Over at Kate Harding’s Shapely Prose, the conversation has gotten around to others’ perceptions of our bodies. In particular, I like this comment from Tal:
In other words, she knew I had a rack of doom, but had apparently never noticed that I’m over a size 14. I responded that I wasn’t just talking about in the boob area and she just said “oh, well you should try shopping there anyway!”.
I’ve had similar experiences, particularly with male friends who have accepted me as one of the guys and therefore don’t think seriously about my body at all.
But women definitely do it, too. Well-meaning friends have bought me clothes in a 1x, when I’m at minimum a 3x. Or they drag me into a store and pick out things they think are cute, and don’t realize that the store not only doesn’t have my size, but doesn’t have anything that would fit even one of my thighs. Sometimes I think smaller-size folks who have never lived in the Big World honestly don’t understand how different things are when you’re outside of S/M/L.
Although I also have had similar experiences with midsize friends, too, who think I can shop at Lane Bryant (um, no.) or who don’t understand that there are some places that I can’t go because I can’t physically fit there (the back seat of someone’s hatchback, for instance.)
Not that anyone here has done it, but I do have to say that some folks who are on the smaller side of plus piss me off, because they talk about their experiences of “being fat” as if catcalls and a lack of dates is all that we have to go through. They talk about all the cute clothes that finally come in large sizes and don’t realize that even plus-size shops don’t carry things in my size (hint: if your clothing line stops at size 28, you’re still cutting off millions of potential customers.) When you’ve lived several years of your life not even being able to fit in restaurant booths or airplane seats, you start to realize that the “problems” of being a size 20 or so really aren’t problems at all, and you really start to wish that people that size would stfu about how bad they have it. Yes, you’re fat. Yes, that means you have somewhat limited choices in clothing and romantic partners, and you often get the evil eye from your doctor.
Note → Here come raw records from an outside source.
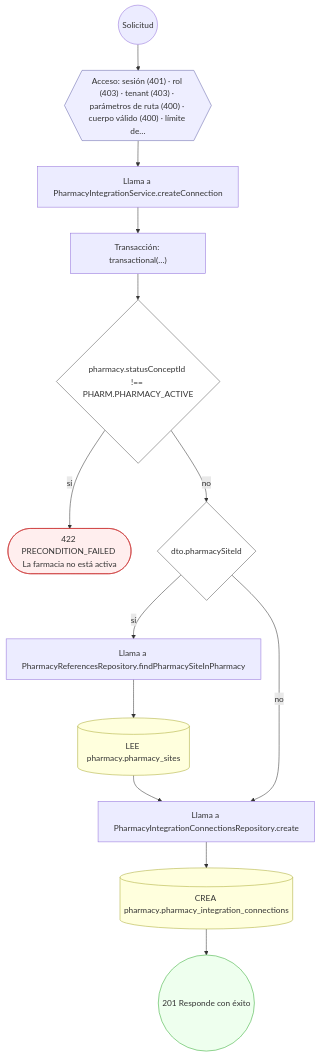
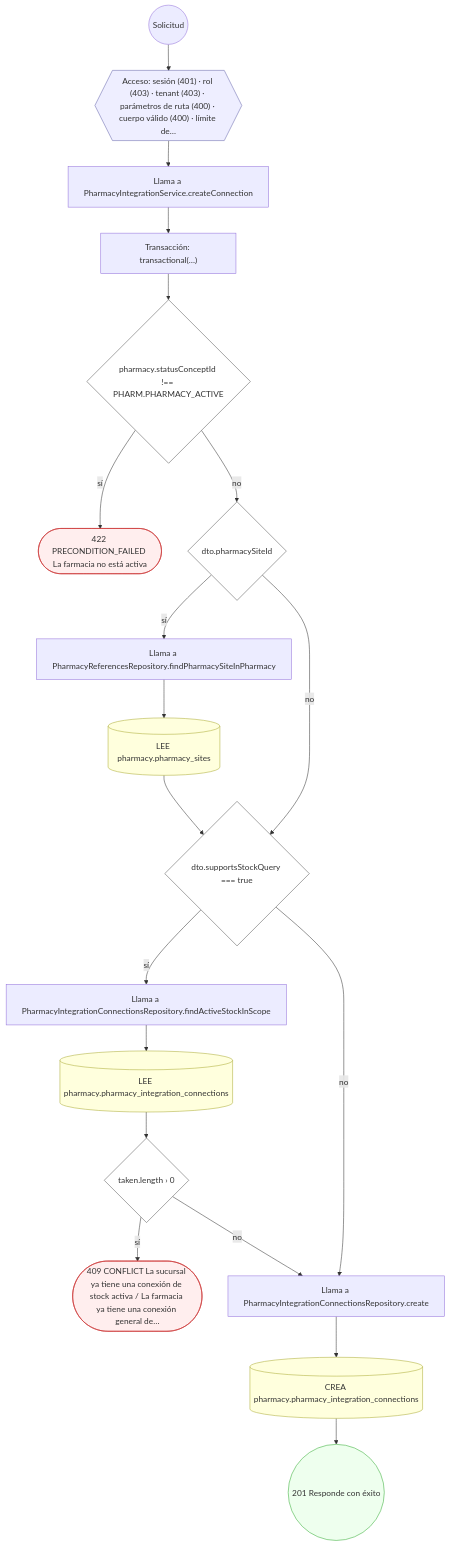
The eighth of 35 diagrams in docs/inventario/flujos/pharmacy.md (mdavila-2001/mantra-core-health-api), drawn with Mermaid before and after one commit. The commit also changed other lines of this file and 376 other files, not shown here.

````diff
--- a/docs/inventario/flujos/pharmacy.md
+++ b/docs/inventario/flujos/pharmacy.md
@@ -714,33 +716,44 @@
 ```mermaid
 flowchart TD
   n1(("Solicitud")):::inicio
   n2{{"Acceso: sesión (401) · rol (403) · tenant (403) · parámetros de ruta (400) · cuerpo válido (400) · límite de…"}}:::acceso
   n1 --> n2
   n3["Llama a PharmacyIntegrationService.createConnection"]:::llamada
   n2 --> n3
   n4["Transacción: transactional(…)"]:::transaccion
   n3 --> n4
   n5{"pharmacy.statusConceptId !== PHARM.PHARMACY_ACTIVE"}:::decision
   n4 --> n5
   n6(["422 PRECONDITION_FAILED La farmacia no está activa"]):::error
   n5 -->|"sí"| n6
   n7{"dto.pharmacySiteId"}:::decision
   n5 -->|"no"| n7
   n8["Llama a PharmacyReferencesRepository.findPharmacySiteInPharmacy"]:::llamada
   n7 -->|"sí"| n8
   n9[("LEE pharmacy.pharmacy_sites")]:::efecto
   n8 --> n9
-  n10["Llama a PharmacyIntegrationConnectionsRepository.create"]:::llamada
+  n10{"dto.supportsStockQuery === true"}:::decision
   n9 --> n10
   n7 -->|"no"| n10
-  n11[("CREA pharmacy.pharmacy_integration_connections")]:::efecto
-  n10 --> n11
-  n12(("201 Responde con éxito")):::ok
+  n11["Llama a PharmacyIntegrationConnectionsRepository.findActiveStockInScope"]:::llamada
+  n10 -->|"sí"| n11
+  n12[("LEE pharmacy.pharmacy_integration_connections")]:::efecto
   n11 --> n12
+  n13{"taken.length › 0"}:::decision
+  n12 --> n13
+  n14(["409 CONFLICT La sucursal ya tiene una conexión de stock activa / La farmacia ya tiene una conexión general de…"]):::error
+  n13 -->|"sí"| n14
+  n15["Llama a PharmacyIntegrationConnectionsRepository.create"]:::llamada
+  n13 -->|"no"| n15
+  n10 -->|"no"| n15
+  n16[("CREA pharmacy.pharmacy_integration_connections")]:::efecto
+  n15 --> n16
+  n17(("201 Responde con éxito")):::ok
+  n16 --> n17
   classDef acceso fill:#eef,stroke:#66a
   classDef error fill:#fee,stroke:#c33
   classDef ok fill:#efe,stroke:#3a3
   classDef efecto fill:#ffd,stroke:#aa3
   classDef decision fill:#fff,stroke:#555
   classDef corte fill:#eee,stroke:#999,stroke-dasharray: 4
 ```
````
But at least you can fit on a hospital gurney or a roller coaster, so quitcher whining.
I’ve encountered this at Christmastime. My father’s family tried to buy a sweater for me a few years ago. It was, of course, too small. The sweater was from JC Penney, so after returning it, I tried to use the store credit on something I liked. I think I was too morose about not fitting into any of their clothing that I don’t even remember what I bought with the money.
My husband is a great mathematician. When I met him, he claimed to be a pro at guessing people’s weight. I think I weighed around 350 pounds then and didn’t want to tell him what I weighed. He guessed that I weighed 275 pounds. I laughed. He finally found out the truth a few months later.
My husband has always said I look smaller than I weigh. I find that funny, because if that were the case, I’d be able to wear smaller clothing. Although, I do have this theory about clothing sizes and weight. Take a clothing size above 12 and add a zero to the end of it. That’s how much the wearer should weigh. Or do it in reverse. Round up the wearer’s weight to the nearest 10s, then remove the zero. Thus, at 360 pounds, I should wear a 36. By some manufacturers’ size charts, I should wear a 36. Somehow though, 36 is too big for me. I normally wear about a 30/32.